Brief Answer: Most probably need TURP--------------------------- Detailed Answer: Welcome back MR. The first and foremost thing is that , kindly take a referral for a urologist. Kindly try to understand the medical issue, so that you can frame your own queries. The most common cause of obstruction to the urine passage at your age is enlarged prostate. So, if the obstruction is incomplete, as seen with reduced flow of urine, frequency of urination and so on - the treatment is medicines. But if the block is complete,as in your case, a catheter needs placement and changed till permanent solution is done. As a trial we give as course of medical treatment , remove the catheter and see over a period of hours, if you can pass urine well. If not, the catheter needs to be replaced and endo-urologic procedure planned, it can be either TURP or Laser prostatectomy. Here the only the obstructing prostate gland is removed and not the whole gland. So u need to ask...... 1. What is the cause of block? 2. Can i get rid of the catheter at some point or need to live with it for life? At this point, the doctors will try all attempts to explain and treat you the appropriate way. Honestly, the seating might not have caused any specific damage. Hope these words carry some meaning-------------- Kindly write back for doubts if any, Truly,
Above answer was peer-reviewed by
Share on Facebook
Share on Twitter
Share on Google+
Question is related to
Diseases and Conditions
Medical Procedures
Medical Topics
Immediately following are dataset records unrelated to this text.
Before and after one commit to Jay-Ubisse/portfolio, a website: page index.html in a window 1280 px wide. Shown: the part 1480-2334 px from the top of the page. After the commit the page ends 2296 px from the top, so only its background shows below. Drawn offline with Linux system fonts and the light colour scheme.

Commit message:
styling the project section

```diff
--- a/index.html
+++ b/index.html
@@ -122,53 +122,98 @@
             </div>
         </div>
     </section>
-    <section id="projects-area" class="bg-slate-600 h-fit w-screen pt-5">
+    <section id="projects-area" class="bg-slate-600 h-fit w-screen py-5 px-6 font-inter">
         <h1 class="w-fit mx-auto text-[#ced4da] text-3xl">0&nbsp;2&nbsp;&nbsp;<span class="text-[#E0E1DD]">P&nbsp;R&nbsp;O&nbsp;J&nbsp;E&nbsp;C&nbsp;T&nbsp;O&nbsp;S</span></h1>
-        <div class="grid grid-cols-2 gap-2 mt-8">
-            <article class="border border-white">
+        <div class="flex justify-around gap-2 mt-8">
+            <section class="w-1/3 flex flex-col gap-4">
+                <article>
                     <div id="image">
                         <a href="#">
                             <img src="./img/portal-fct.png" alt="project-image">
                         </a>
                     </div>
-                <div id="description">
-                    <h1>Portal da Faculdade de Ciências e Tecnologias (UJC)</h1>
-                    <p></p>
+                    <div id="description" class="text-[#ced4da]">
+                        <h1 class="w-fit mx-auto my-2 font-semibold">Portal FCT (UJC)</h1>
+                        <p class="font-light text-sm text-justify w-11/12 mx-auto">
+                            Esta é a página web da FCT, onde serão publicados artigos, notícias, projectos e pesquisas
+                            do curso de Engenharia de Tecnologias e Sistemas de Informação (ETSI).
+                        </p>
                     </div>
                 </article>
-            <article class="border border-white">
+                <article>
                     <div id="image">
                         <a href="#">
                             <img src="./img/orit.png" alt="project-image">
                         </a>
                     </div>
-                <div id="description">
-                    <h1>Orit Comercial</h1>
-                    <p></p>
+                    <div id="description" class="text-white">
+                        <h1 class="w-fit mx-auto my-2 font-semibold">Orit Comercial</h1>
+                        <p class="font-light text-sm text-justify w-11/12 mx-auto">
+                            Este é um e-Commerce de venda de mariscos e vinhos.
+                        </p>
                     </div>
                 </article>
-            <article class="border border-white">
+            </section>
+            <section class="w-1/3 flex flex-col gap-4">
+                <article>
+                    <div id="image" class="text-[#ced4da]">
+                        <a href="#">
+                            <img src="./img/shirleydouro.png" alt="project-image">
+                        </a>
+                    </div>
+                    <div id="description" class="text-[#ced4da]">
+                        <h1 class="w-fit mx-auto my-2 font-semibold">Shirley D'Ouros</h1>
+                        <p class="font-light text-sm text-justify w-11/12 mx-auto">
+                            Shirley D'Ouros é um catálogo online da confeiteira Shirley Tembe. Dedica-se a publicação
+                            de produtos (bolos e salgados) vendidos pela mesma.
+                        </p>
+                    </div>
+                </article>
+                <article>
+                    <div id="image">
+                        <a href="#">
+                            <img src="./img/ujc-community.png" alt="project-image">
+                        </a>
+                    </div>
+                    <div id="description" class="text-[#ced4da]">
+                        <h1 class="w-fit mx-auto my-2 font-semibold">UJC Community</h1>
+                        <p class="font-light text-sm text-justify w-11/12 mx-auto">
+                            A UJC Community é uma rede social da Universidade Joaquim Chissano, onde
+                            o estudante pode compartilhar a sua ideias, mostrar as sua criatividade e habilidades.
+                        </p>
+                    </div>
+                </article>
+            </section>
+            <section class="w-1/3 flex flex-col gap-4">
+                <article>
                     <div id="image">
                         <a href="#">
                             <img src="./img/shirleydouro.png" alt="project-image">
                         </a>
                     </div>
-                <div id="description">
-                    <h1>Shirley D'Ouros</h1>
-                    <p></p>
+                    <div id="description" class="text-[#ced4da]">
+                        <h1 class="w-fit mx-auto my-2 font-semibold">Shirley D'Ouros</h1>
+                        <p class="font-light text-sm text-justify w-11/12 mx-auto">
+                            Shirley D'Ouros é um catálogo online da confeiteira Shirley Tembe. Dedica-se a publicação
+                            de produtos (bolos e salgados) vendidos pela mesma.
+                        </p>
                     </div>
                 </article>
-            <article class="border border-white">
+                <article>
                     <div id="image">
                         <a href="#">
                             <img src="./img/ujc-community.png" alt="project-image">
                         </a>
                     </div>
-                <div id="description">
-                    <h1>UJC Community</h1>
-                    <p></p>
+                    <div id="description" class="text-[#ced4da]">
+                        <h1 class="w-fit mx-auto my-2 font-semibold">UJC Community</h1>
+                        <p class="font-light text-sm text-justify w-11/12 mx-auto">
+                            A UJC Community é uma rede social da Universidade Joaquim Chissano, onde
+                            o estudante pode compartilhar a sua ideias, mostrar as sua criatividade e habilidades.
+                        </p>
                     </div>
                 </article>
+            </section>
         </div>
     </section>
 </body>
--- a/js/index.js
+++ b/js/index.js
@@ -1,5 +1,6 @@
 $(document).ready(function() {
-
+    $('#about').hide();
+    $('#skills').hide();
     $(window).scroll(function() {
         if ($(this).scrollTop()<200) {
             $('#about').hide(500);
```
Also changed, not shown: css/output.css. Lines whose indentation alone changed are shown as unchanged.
The user accepted the expert's answer

Ask a Urologist

© Ebix, Inc. All Rights Reserved.
All the information, content and live chat provided on the site is intended to be for informational purposes only, and not a substitute for professional or medical advice. You should always speak with your doctor before you follow anything that you read on this website. Any health question asked on this site will be visible to the people who browse this site. Hence, the user assumes the responsibility not to divulge any personally identifiable information in the question. Use of this site is subject to our Terms & Conditions
Already Rated.
Your rating:

Ask a Doctor